A traditional brick-and-mortar approach assumes thousands of hours in one location, and enough like-minded students to justify program costs. If it is PROFESSIONAL training, it should have the capability to connect graduates with potential employment and industry in-roads.
Population density for this model is hard to come by in the U.S. (outside of manufacturing regions).
Inevitably, these programs descend into open workshop, largely serving the local hobbyist.
If we can’t train the way we used to, what other options do we have?
The answer is that we watch what’s working.
Or rather, WHO is working.
In the last decade, incoming professionals have been informally demonstrating the very models we need.
- Maximized available online training resources
- Sought hands-on instruction to refine their skills, often traveling long distances to do so.

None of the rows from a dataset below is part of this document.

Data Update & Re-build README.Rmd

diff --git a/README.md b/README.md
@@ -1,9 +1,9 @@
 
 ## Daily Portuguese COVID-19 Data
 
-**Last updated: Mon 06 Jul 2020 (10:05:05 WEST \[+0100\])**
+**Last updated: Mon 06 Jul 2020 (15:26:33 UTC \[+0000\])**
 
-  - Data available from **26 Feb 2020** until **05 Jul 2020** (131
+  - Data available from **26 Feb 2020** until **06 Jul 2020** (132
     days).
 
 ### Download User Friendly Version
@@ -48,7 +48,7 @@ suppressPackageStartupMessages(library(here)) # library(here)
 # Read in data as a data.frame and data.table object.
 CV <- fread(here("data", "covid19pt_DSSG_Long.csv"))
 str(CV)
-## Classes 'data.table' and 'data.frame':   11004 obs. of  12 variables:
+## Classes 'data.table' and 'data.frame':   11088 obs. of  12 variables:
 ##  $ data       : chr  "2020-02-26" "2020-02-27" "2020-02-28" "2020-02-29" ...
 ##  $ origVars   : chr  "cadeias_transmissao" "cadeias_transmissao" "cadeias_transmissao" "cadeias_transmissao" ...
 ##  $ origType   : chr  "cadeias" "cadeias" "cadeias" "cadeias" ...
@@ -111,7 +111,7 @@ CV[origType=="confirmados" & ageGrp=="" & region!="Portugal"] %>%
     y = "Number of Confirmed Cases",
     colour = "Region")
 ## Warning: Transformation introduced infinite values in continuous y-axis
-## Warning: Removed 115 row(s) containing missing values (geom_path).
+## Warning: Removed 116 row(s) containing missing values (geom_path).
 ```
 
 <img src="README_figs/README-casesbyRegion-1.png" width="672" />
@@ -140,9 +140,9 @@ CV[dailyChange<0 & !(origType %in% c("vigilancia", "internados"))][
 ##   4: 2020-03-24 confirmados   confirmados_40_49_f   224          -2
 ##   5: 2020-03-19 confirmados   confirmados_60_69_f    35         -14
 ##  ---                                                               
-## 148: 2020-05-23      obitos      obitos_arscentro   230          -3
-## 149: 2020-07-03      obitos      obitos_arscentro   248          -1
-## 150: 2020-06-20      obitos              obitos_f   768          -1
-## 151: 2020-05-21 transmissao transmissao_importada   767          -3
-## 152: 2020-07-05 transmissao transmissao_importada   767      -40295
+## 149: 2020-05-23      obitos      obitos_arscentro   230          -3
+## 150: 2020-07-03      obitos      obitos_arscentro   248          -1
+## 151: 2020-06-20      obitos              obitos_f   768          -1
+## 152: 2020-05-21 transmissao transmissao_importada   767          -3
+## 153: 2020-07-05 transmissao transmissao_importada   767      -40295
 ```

- Entered the job market early, generally through self-employment, in order to gain the practical experience that is CRITICAL to fluency.
- Begun to build the professional connections and communities they need to truly thrive.
- Established elegantly designed small businesses that find and meet modern market needs.
We’ve based on training philosophies on observations of what is currently working. Of WHO is currently working.
Modern professional upholstery training must be:
- With lack of widespread access to physical classrooms, online training must be the central feature in any modern training model
Flipped and Low Residency
- The value in hands-on education is still relevant, but these opportunities are limited and expensive. It must be designed with the assumption that students won’t get much of it. Live workshops come AFTER skill introduction and independent practice.
- The journey from beginner to master is VERY long. Well-designed instruction must give students scaffolding to move intentionally in stages towards full proficiency.
Reflective of the Modern Market
- We cannot train students for a job market that no longer exists. We must prepare them, and design education for, work that can financially sustain them.
Willing to Acknowledge and Communicate ALL employment requirements
- Skills training is only one piece of the picture. We must be able to point out where students need experience, a peer group, a marketing strategy. If we can support them in finding those things, all the better. But we absolutely cannot ignore them.
We believe in the continued relevance of upholstery as a skilled trade. And we believe in the potential of modern professional students and business owners.
It is our hope that the models we are currently developing will find practical use with individual students, and also translate into classrooms and workrooms. We also hope, in the future, to expand access to live training to more locations across the country.